A new report from Motherboard today delves into some details regarding Apple’s bug bounty program, an intitative the company launched last year in hopes of encouraging security researching to submit “high-value” bugs in exchange for money. Today’s report, however, explains that the program isn’t taking off as fast as Apple had hoped…
Ecobee HomeKit Thermostat
At the time of announcement, Apple broke down the max payments as part of its bounty program:
- Secure boot firmware: $200,000
- Extraction of confidential material protected by the Secure Enclave Processor: $100,000
- Execution of arbitrary code w/kernel privs: $50,000
- Unauthorized access to iCloud account data on Apple Servers: $50,000
- Access from a sandboxed process to user data outside of that sandbox: $25,000
Motherboard’s report, however, explains that Apple isn’t paying researching nearly enough, as they can get considerably more for bugs from third-parties. Additionally, if researchers were to report some bugs they found, it could prevent them from doing further research.
“People can get more cash if they sell their bugs to others,” said Nikias Bassen, a security researcher for the company Zimperium, and who joined Apple’s program last year. “If you’re just doing it for the money, you’re not going to give [bugs] to Apple directly.”

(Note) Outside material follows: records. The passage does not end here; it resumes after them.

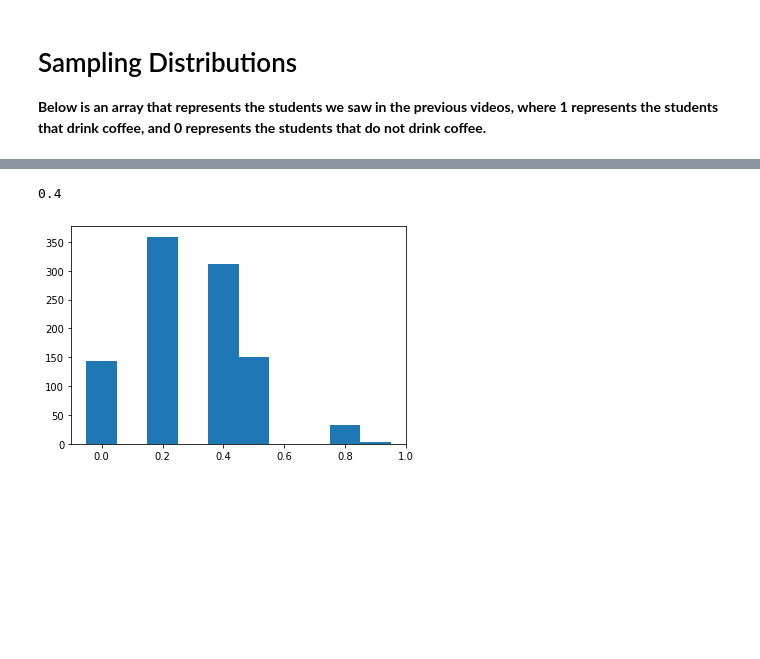
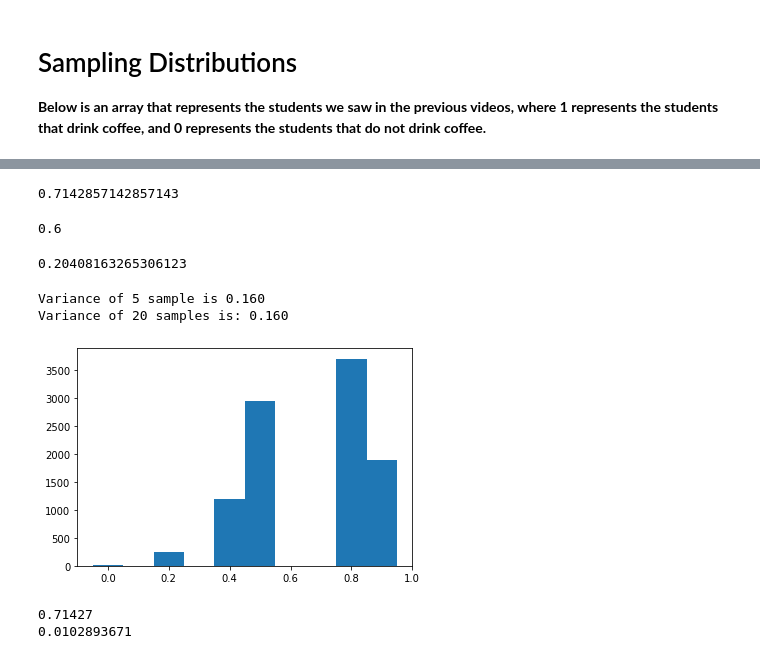
Before and after one commit to mzhoolideh/data_science_pract, a Jupyter notebook: labs/probability_pract.ipynb, the cells around one changed output, grey strips where cells are left out. Cells and saved outputs as stored; diff of their text form; code cells hidden in the pictures; blank space fills up the shorter version.

```diff
--- a/labs/probability_pract.ipynb
+++ b/labs/probability_pract.ipynb
@@ -251,14 +246,32 @@ array([1, 1, 0, 1, 0, 1, 0, 0, 0, 1, 0, 0, 0, 0, 0, 1, 0, 1, 0, 0, 0])
+# %%
+students = np.array([1,0,0,1,1,1,1,0,0,1,1,1,0,0,1,1,1,1,1,1,1])
+students.mean()
+# %% [output]
+0.7142857142857143
 # %%
 sampe = np.random.choice(students, size=5)
 sampe.mean()
 # %% [output]
-0.4
+0.6
+# %%
+np.var(students)
+# %% [output]
+0.20408163265306123
+# %%
+np.random.seed(42)
+sample_5 = np.random.choice(students, size=5)
+sample_20 = np.random.choice(students, size=20)
+
+print("Variance of 5 sample is %.3f \nVariance of 20 samples is: %.3f" %(sample_5.var(), sample_20.var()))
+# %% [output]
+Variance of 5 sample is 0.160
+Variance of 20 samples is: 0.160
 # %%
 samples = []
-for _ in range(1000):
+for _ in range(10000):
     sample = np.random.choice(students, size=5)
     samples.append(sample.mean())
 # %%
-plt.hist(samples, align='left', bins=10);
+plt.hist(samples, align='left');
 # %% [output]
-[figure, old version]
+[figure, new version]
@@ -264,0 +287,6 @@ plt.hist(samples, align='left', bins=10);
+# %%
+print(np.mean(samples_20))
+print(np.var(samples_20))
+# %% [output]
+0.71427
+0.0102893671
```
Also changed, not shown: parts of 17 cells of this notebook.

Furthermore, the report notes that eight bug hunters said they had not submitted a bug to Apple’s bounty program, nor do the researchers themselves know of anyone who has submitted something to Apple.
Apple simply doesn’t seem to be paying researchers enough for the bugs. Motherboard says that in the current gray market, companies such as Zerodium buy exploits from researchers and see them to their customers, offering $1.5 million for a method “comprised of multiple bugs that can jailbreak the iPhone.” Another company, Exodus Intelligence, offers around $500,000 for similar exploits.
Both Zerodium and Exodus Intelligence claim to sell only to corporations, law enforcement, and intelligence agencies.
The report also notes of just how much effort Apple put into its bug bounty program, flying prominent researchers to Cupertino for closed-door meetings and schmoozing, only for the program to falter:
Apple pitched the researchers on collaborating with the company by joining the bug bounty program. Apple security employees gave presentations, took the researchers out for dinner, and gave them a chance to chat and discuss their work. Even Craig Federighi, Apple’s senior vice president of software engineering, made a surprise appearance to meet and greet the researchers, according to two sources who attended.
Whether or not Apple has any changes in mind for its bug bounty program remains to be seen. In the program’s current state, however, researchers are looking elsewhere for their payouts. Check out Motherboard’s full report for a deeper look at the program.